If Kent State baseball coach Scott Stricklin is feeling neglected or disrespected as his team prepares for the program’s first appearance in the College World Series, he’s certainly not letting it show.
No one could blame him if he felt those things. In subsequent weeks, a newspaper article referred to the Flashes (46-18) as the “Kent State Golden Eagles.” In the past few days a mock up of a T-shirt that was to be sold at this weekend’s festivities referred to them as Kentucky State. The shirt, which never made it to production, was leaked online.
“These guys have all seen us play on TV. We’ve got a very good ballclub. We feel like we belong here,” Stricklin said. “We played a very good Kentucky team in our regional and beat them twice. So I think we’ve proven that we do belong here and we’re proud to be here.”
But although they come in having vanquished Kentucky and Purdue in the Gary, Ind., regional and Oregon in a thrilling three-game series on the Ducks’ home field in Eugene, Ore., it is Stony Brook, who upset LSU, that has received the lion’s share of attention as the Cinderella team.
“I’m thrilled for Stony Brook.
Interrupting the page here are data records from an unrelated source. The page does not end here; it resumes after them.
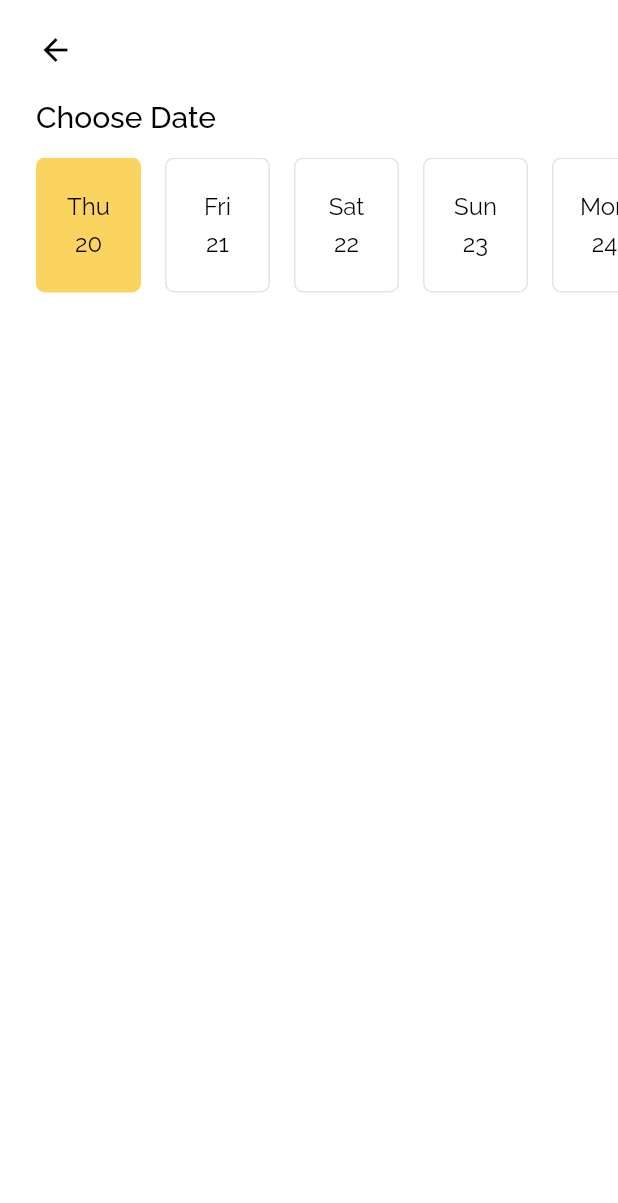
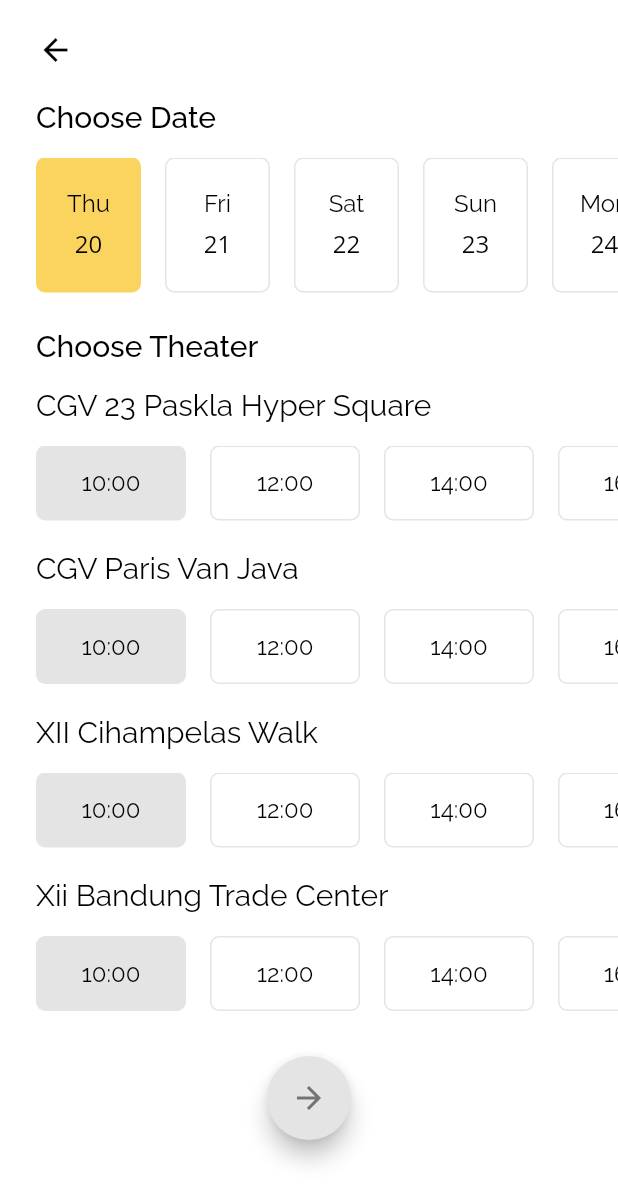
Before and after one commit to MIBR47/Flutix, a Flutter app: the SelectSchedulePage screen opened directly with empty values, on a phone screen of 412 x 824 dp. Shown: the top 1203 px of the screen. Run offline on Flutter 3.47's test engine with Material 2 defaults, Android fonts, the phone set to English and light mode, and no system bars; our stand-ins replace another_flushbar, bloc, cloud_firestore, email_validator, equatable, firebase_auth and 8 more; accounts and stored records are empty; network calls fail.

Commit message:
select seat page

```diff
--- a/lib/bloc/page_bloc.dart
+++ b/lib/bloc/page_bloc.dart
@@ -42,5 +42,8 @@ class PageBloc extends Bloc<PageEvent, PageState> {
     on<GoToSelectSchedulePageEvent>(
       (event, emit) => emit(OnSelectSchedulePageState(event.movieDetail)),
     );
+    on<GoToSelectSeatPageEvent>(
+      (event, emit) => emit(OnSelectSeatPageState(event.ticket)),
+    );
   }
 }
--- a/lib/bloc/page_event.dart
+++ b/lib/bloc/page_event.dart
@@ -53,3 +53,10 @@ class GoToSelectSchedulePageEvent extends PageEvent {
   @override
   List<Object> get props => [movieDetail];
 }
+
+class GoToSelectSeatPageEvent extends PageEvent {
+  final TicketModel ticket;
+  const GoToSelectSeatPageEvent(this.ticket);
+  @override
+  List<Object> get props => [ticket];
+}
--- a/lib/bloc/page_state.dart
+++ b/lib/bloc/page_state.dart
@@ -58,3 +58,10 @@ class OnSelectSchedulePageState extends PageState {
   @override
   List<Object> get props => [movieDetail];
 }
+
+class OnSelectSeatPageState extends PageState {
+  final TicketModel ticket;
+  const OnSelectSeatPageState(this.ticket);
+  @override
+  List<Object> get props => [ticket];
+}
--- a/lib/models/models.dart
+++ b/lib/models/models.dart
@@ -7,3 +7,5 @@ part 'movie.dart';
 part 'promo.dart';
 part 'movie_detail.dart';
 part 'credit.dart';
+part 'theater.dart';
+part 'ticket.dart';
--- /dev/null
+++ b/lib/models/theater.dart
@@ -0,0 +1,15 @@
+part of 'models.dart';
+
+class TheaterModel extends Equatable {
+  final String? name;
+  const TheaterModel(this.name);
+  @override
+  List<Object?> get props => [name];
+}
+
+List<TheaterModel> dummyTheaters = [
+  const TheaterModel("CGV 23 Paskla Hyper Square"),
+  const TheaterModel("CGV Paris Van Java"),
+  const TheaterModel("XII Cihampelas Walk"),
+  const TheaterModel("Xii Bandung Trade Center"),
+];
--- /dev/null
+++ b/lib/models/ticket.dart
@@ -0,0 +1,51 @@
+part of 'models.dart';
+
+class TicketModel extends Equatable {
+  final MovieDetailModel? movieDetail;
+  final TheaterModel? theater;
+  final DateTime? time;
+  final String bookingCode;
+  final List<String>? seats;
+  final String? name;
+  final int totalPrice;
+  const TicketModel(
+      {this.movieDetail,
+      this.theater,
+      this.time,
+      this.bookingCode = "xxxx",
+      this.seats,
+      this.name = '',
+      this.totalPrice = 0});
+
+  TicketModel copyWith({
+    MovieDetailModel? movieDetail,
+    TheaterModel? theater,
+    DateTime? time,
+    String? bookingCode,
+    List<String>? seats,
+    String? name,
+    int? totalPrice,
+  }) =>
+      TicketModel(
+        movieDetail: movieDetail ?? this.movieDetail,
+        theater: theater ?? this.theater,
+        time: time ?? this.time,
+        bookingCode: bookingCode ?? this.bookingCode,
+        seats: seats ?? this.seats,
+        name: name,
+        totalPrice: totalPrice ?? this.totalPrice,
+      );
+
+  String get seatsInString {
+    String s = '';
+
+    for (var seat in seats!) {
+      s += seat + ((seat != seats!.last) ? ', ' : '');
+    }
+    return s;
+  }
+
+  @override
+  List<Object?> get props =>
+      [movieDetail, theater, time, bookingCode, seats, name, totalPrice];
+}
--- a/lib/ui/pages/pages.dart
+++ b/lib/ui/pages/pages.dart
@@ -15,6 +15,7 @@ import 'package:image_picker/image_picker.dart';
 import 'package:intl/intl.dart';
 import 'package:material_design_icons_flutter/material_design_icons_flutter.dart';
 import 'package:provider/provider.dart';
+import 'package:random_string/random_string.dart';
 
 import '../../bloc/bloc.dart';
 
@@ -28,3 +29,4 @@ part 'signUp_page.dart';
 part 'preference_page.dart';
 part 'movie_detail_page.dart';
 part 'select_schedule_page.dart';
+part 'select_seat_page.dart';
--- a/lib/ui/pages/select_schedule_page.dart
+++ b/lib/ui/pages/select_schedule_page.dart
@@ -11,6 +11,9 @@ class SelectSchedulePage extends StatefulWidget {
 class _SelectSchedulePageState extends State<SelectSchedulePage> {
   List<DateTime>? dates;
   DateTime? selectedDate;
+  int? selectedTime;
+  TheaterModel? selectedTheater;
+  bool isValid = false;
 
   @override
   void initState() {
@@ -69,7 +72,7 @@ class _SelectSchedulePageState extends State<SelectSchedulePage> {
                   ],
                 ),
                 Container(
-                    margin: EdgeInsets.fromLTRB(
+                  margin: const EdgeInsets.fromLTRB(
                       defaultMargin, 20, defaultMargin, 16),
                   child: Text(
                     "Choose Date",
@@ -86,9 +89,8 @@ class _SelectSchedulePageState extends State<SelectSchedulePage> {
                       return Container(
                         margin: EdgeInsets.only(
                           left: (index == 0 ? defaultMargin : 0),
-                            right: (index < dates!.length - 1
-                                ? 16
-                                : defaultMargin),
+                          right:
+                              (index < dates!.length - 1 ? 16 : defaultMargin),
                         ),
                         child: DateCard(
                           dates![index],
@@ -103,10 +105,124 @@ class _SelectSchedulePageState extends State<SelectSchedulePage> {
                     },
                   ),
                 ),
-                ],
-              )
+                Container(
+                  margin:
+                      EdgeInsets.fromLTRB(defaultMargin, 0, defaultMargin, 16),
+                  child: Text(
+                    "Choose Theater",
+                    style: blackTextFont.copyWith(fontSize: 20),
+                  ),
+                ),
+                generateTimeTable(),
+                SizedBox(
+                  height: 10,
+                ),
+                Align(
+                  alignment: Alignment.center,
+                  child: BlocBuilder<UserBloc, UserState>(
+                    builder: (_, userState) {
+                      return FloatingActionButton(
+                        backgroundColor:
+                            (isValid) ? mainColor : Color(0xffE4E4E4),
+                        child: Icon(
+                          Icons.arrow_forward,
+                          color: (isValid)
+                              ? Colors.white
+                              : Color.fromARGB(255, 116, 114, 114),
+                        ),
+                        onPressed: () {
+                          if (isValid) {
+                            context.read<PageBloc>().add(
+                                  GoToSelectSeatPageEvent(
+                                    TicketModel(
+                                      movieDetail: widget.movieDetail,
+                                      theater: selectedTheater,
+                                      time: DateTime(
+                                          selectedDate!.year,
+                                          selectedDate!.month,
+                                          selectedDate!.day,
+                                          selectedTime!),
+                                      bookingCode:
+                                          randomAlphaNumeric(12).toUpperCase(),
+                                      seats: null,
+                                      name: (userState as UserLoadedState)
+                                          .user
+                                          .name,
+                                      totalPrice: 0,
+                                    ),
+                                  ),
+                                );
+                          }
+                        },
+                      );
+                    },
+                  ),
+                ),
+                const SizedBox(
+                  height: 50,
+                ),
               ],
             ),
-        ));
+          ],
+        ),
+      ),
+    );
+  }
+
+  Column generateTimeTable() {
+    List<int> schedule = List.generate(7, (index) => 10 + index * 2);
+    List<Widget> widgets = [];
+
+    for (var theater in dummyTheaters) {
+      widgets.add(
+        Container(
+          margin:
+              const EdgeInsets.fromLTRB(defaultMargin, 0, defaultMargin, 16),
+          child: Text(
+            theater.name!,
+            style: blackTextFont.copyWith(
+                fontSize: 20, fontWeight: FontWeight.w400),
+          ),
+        ),
+      );
+      widgets.add(
+        Container(
+          height: 50,
+          margin: const EdgeInsets.only(bottom: 20),
+          child: ListView.builder(
+            scrollDirection: Axis.horizontal,
+            itemCount: schedule.length,
+            itemBuilder: ((_, index) {
+              return Container(
+                margin: EdgeInsets.only(
+                  left: (index == 0 ? defaultMargin : 0),
+                  right: (index < schedule.length - 1 ? 16 : defaultMargin),
+                ),
+                child: SelectableBox(
+                  text: "${schedule[index]}:00",
+                  height: 50,
+                  width: 100,
+                  isselected: selectedTheater == theater &&
+                      selectedTime == schedule[index],
+                  isEnabled: schedule[index] > DateTime.now().hour ||
+                      selectedDate!.day != DateTime.now().day,
+                  onTap: () {
+                    setState(() {
+                      selectedTheater = theater;
+                      selectedTime = schedule[index];
+                      isValid = true;
+                    });
+                  },
+                ),
+              );
+            }),
+          ),
+        ),
+      );
+    }
+    return Column(
+      crossAxisAlignment: CrossAxisAlignment.start,
+      children: widgets,
+    );
   }
 }
--- a/lib/ui/pages/wrapper.dart
+++ b/lib/ui/pages/wrapper.dart
@@ -40,7 +40,9 @@ class Wrapper extends StatelessWidget {
                               ? MovieDetailPage(pageState.movie)
                               : (pageState is OnSelectSchedulePageState)
                                   ? SelectSchedulePage(pageState.movieDetail)
-                                  : const MainPage(),
+                                  : (pageState is OnSelectSeatPageState)
+                                      ? SelectSeatPage(pageState.ticket)
+                                      : const MainPage(),
     );
   }
 }
--- a/lib/ui/widgets/date_card.dart
+++ b/lib/ui/widgets/date_card.dart
@@ -44,8 +44,10 @@ class DateCard extends StatelessWidget {
             ),
             Text(
               date.day.toString(),
-              style: blackTextFont.copyWith(
-                  fontSize: 16, fontWeight: FontWeight.w400),
+              style: whiteNumberFont.copyWith(
+                  color: Colors.black,
+                  fontSize: 16,
+                  fontWeight: FontWeight.w400),
             ),
           ],
         ),
--- a/lib/ui/widgets/selectable_box.dart
+++ b/lib/ui/widgets/selectable_box.dart
@@ -8,6 +8,7 @@ class SelectableBox extends StatelessWidget {
   final String text;
   final Function? onTap;
   final TextStyle? textStyle;
+  final Color color;
   const SelectableBox(
       {this.isselected = false,
       this.isEnabled = true,
@@ -16,13 +17,14 @@ class SelectableBox extends StatelessWidget {
       required this.text,
       this.onTap,
       this.textStyle,
+      this.color = const Color(0xffE4E4E4),
       super.key});
 
   @override
   Widget build(BuildContext context) {
     return GestureDetector(
       onTap: (() {
-        if (onTap != null) {
+        if (onTap != null && isEnabled == true) {
           onTap!();
         }
       }),
@@ -32,17 +34,16 @@ class SelectableBox extends StatelessWidget {
         decoration: BoxDecoration(
           borderRadius: BorderRadius.circular(6),
           color: (!isEnabled)
-              ? const Color(0xffE4E4E4)
+              ? color
               : isselected
                   ? accentColor2
                   : Colors.transparent,
           border: Border.all(
-            color: (!isEnabled)
-                ? const Color(0xffE4E4E4)
-                : isselected
-                    ? Colors.transparent
-                    : const Color(0xffE4E4E4),
-          ),
+              color: (!isEnabled)
+                  ? color
+                  : isselected
+                      ? Colors.transparent
+                      : color),
         ),
         child: Center(
           child: Text(
--- a/pubspec.yaml
+++ b/pubspec.yaml
@@ -48,6 +48,7 @@ dependencies:
   intl: ^0.17.0
   material_design_icons_flutter: ^5.0.6996
   provider: ^6.0.3
+  random_string: ^2.3.1
 
 dev_dependencies:
   flutter_lints: ^2.0.0
```
Also changed, not shown: lib/ui/pages/select_seat_page.dart (added, +257 -0 lines), lib/ui/pages/checkout_page.dart (added), pubspec.lock. Lines whose indentation alone changed are shown as unchanged.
The thing I’m most thrilled about is they’re in the other bracket,” Stricklin said. “Let them be in that bracket, let us be in the other bracket.”
Stricklin isn’t shocked by the attention that Stony Brook is getting. They’re an offensive juggernaut and folks dig offense. Nor does he feel that his team has been neglected — where it matters.
“We’re getting all the love we need, trust me. We’re getting plenty of exposure,” he said. “[In] Northeast Ohio and Western Pennsylvania, we’re getting all the exposure that we need. We don’t recruit nationwide anyway. But I feel we’re getting a lot of respect.”
If he’s worried about getting respect from Arkansas, KSU’s first opponent in the CWS, there is no need.
The Flashes and Razorbacks won’t be complete strangers when they meet at 5 p.m. Saturday in Omaha, Neb.
Stricklin and Arkansas (44-20) coach Dave Van Horn got to know one another fairly well when they were assistants for the 2011 Collegiate National Team last summer.
“I truly believe by being around Scott for approximately a month, this past summer, I learned a lot about him and his personalities, his make-up, and the way he runs his club,” Van Horn said during an opening news conference, “just through conversations on the field, off the field, dinner, whatever, on the bus.”
He also appears to have a firm grasp on the personality of a team that has caught several of the other big boys off guard in the postseason.
“I remember before the selection show, I was talking to the coaches at the [SEC] tournament, one thing you don’t want to face in a regional is Kent State because they’re up there, they have a chip on their shoulder, they play hard,” he said.
Van Horn is very aware of what Stricklin has accomplished in his stint at his alma mater.
“It’s not like Kent State came out of nowhere,” he said “They’ve been pretty good for a long time, and Scott’s taken them to another level. Some great coaches go through there. He’s just taken it through the roof. So we all knew about them.”
That’s the type of respect that should concern Stricklin and his team, but not consume them. Despite the perceived slights, they’ve caught the attention of all of college baseball.
“We have a lot of pride in what we do. We feel it year-in and year-out that we had a chance to get here,” Stricklin said. “To be honest, we thought last year’s team was the team that could get here. The fact that we could get here this year, I think is a testament to the toughness of our kids.”
George M. Thomas can be reached at firstname.lastname@example.org. Read the Kent State blog at http://www.ohio.com/flashes. Follow him on Twitter at http://www.twitter.com/GeorgeThomasABJ and on Facebook at http://www.facebook.com/sports.abj.